Start of Data shown

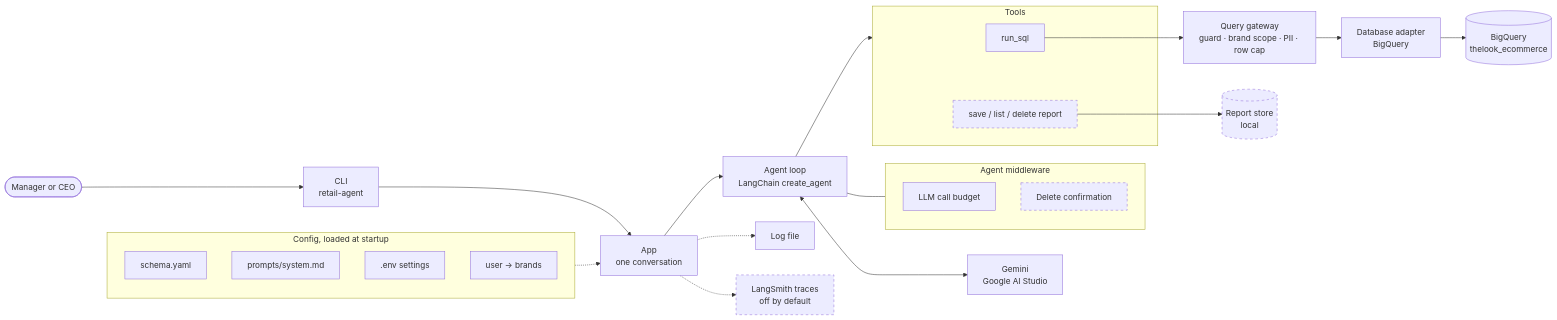
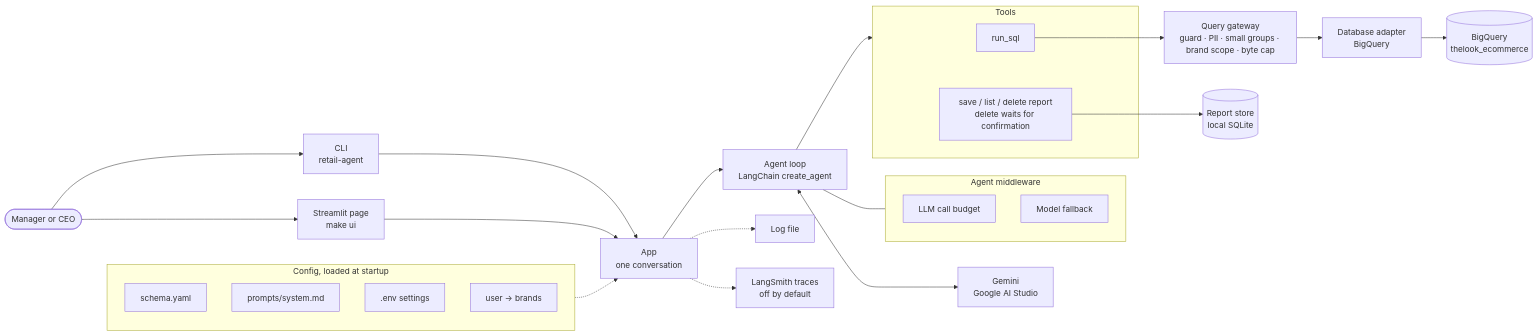
One commit to AmanzholDaribay/retail-data-agent changed the first of 7 diagrams in docs/hld.md. Above: the diagram before and after it, drawn with Mermaid. The commit also changed other lines of this file, not shown here.

First line of the commit message:
Mark built parts as built in the HLD and add the Streamlit page

````diff
--- a/docs/hld.md
+++ b/docs/hld.md
@@ -9,38 +9,37 @@
 ```mermaid
 flowchart LR
     user(["Manager or CEO"]) --> cli["CLI<br/>retail-agent"]
+    user --> ui["Streamlit page<br/>make ui"]
     cli --> app["App<br/>one conversation"]
+    ui --> app
     app --> agent["Agent loop<br/>LangChain create_agent"]
     agent <--> llm["Gemini<br/>Google AI Studio"]
 
     subgraph middleware["Agent middleware"]
         budget["LLM call budget"]
-        confirm["Delete confirmation"]
+        fallback["Model fallback"]
     end
     agent --- middleware
 
     subgraph tools["Tools"]
         run_sql["run_sql"]
-        report_tools["save / list / delete report"]
+        report_tools["save / list / delete report<br/>delete waits for confirmation"]
     end
     agent --> tools
 
-    run_sql --> gateway["Query gateway<br/>guard · brand scope · PII · row cap"]
+    run_sql --> gateway["Query gateway<br/>guard · PII · small groups · brand scope · byte cap"]
     gateway --> adapter["Database adapter<br/>BigQuery"]
     adapter --> bq[("BigQuery<br/>thelook_ecommerce")]
-    report_tools --> store[("Report store<br/>local")]
+    report_tools --> store[("Report store<br/>local SQLite")]
 
     subgraph config["Config, loaded at startup"]
         schema["schema.yaml"]
         prompt["prompts/system.md"]
         env[".env settings"]
         access["user → brands"]
     end
     config -.-> app
 
     app -.-> logs["Log file"]
     app -.-> langsmith["LangSmith traces<br/>off by default"]
-
-    classDef planned stroke-dasharray: 5 5
-    class confirm,report_tools,store,langsmith planned
 ```
````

End of Data shown

## Problem statement
Each line from the one with "First line of" through the last line of the records above must be retyped exactly, and no other line may be given.

## Solution below
First line of the commit message:
Mark built parts as built in the HLD and add the Streamlit page

````diff
--- a/docs/hld.md
+++ b/docs/hld.md
@@ -9,38 +9,37 @@
 ```mermaid
 flowchart LR
     user(["Manager or CEO"]) --> cli["CLI<br/>retail-agent"]
+    user --> ui["Streamlit page<br/>make ui"]
     cli --> app["App<br/>one conversation"]
+    ui --> app
     app --> agent["Agent loop<br/>LangChain create_agent"]
     agent <--> llm["Gemini<br/>Google AI Studio"]
 
     subgraph middleware["Agent middleware"]
         budget["LLM call budget"]
-        confirm["Delete confirmation"]
+        fallback["Model fallback"]
     end
     agent --- middleware
 
     subgraph tools["Tools"]
         run_sql["run_sql"]
-        report_tools["save / list / delete report"]
+        report_tools["save / list / delete report<br/>delete waits for confirmation"]
     end
     agent --> tools
 
-    run_sql --> gateway["Query gateway<br/>guard · brand scope · PII · row cap"]
+    run_sql --> gateway["Query gateway<br/>guard · PII · small groups · brand scope · byte cap"]
     gateway --> adapter["Database adapter<br/>BigQuery"]
     adapter --> bq[("BigQuery<br/>thelook_ecommerce")]
-    report_tools --> store[("Report store<br/>local")]
+    report_tools --> store[("Report store<br/>local SQLite")]
 
     subgraph config["Config, loaded at startup"]
         schema["schema.yaml"]
         prompt["prompts/system.md"]
         env[".env settings"]
         access["user → brands"]
     end
     config -.-> app
 
     app -.-> logs["Log file"]
     app -.-> langsmith["LangSmith traces<br/>off by default"]
-
-    classDef planned stroke-dasharray: 5 5
-    class confirm,report_tools,store,langsmith planned
 ```
````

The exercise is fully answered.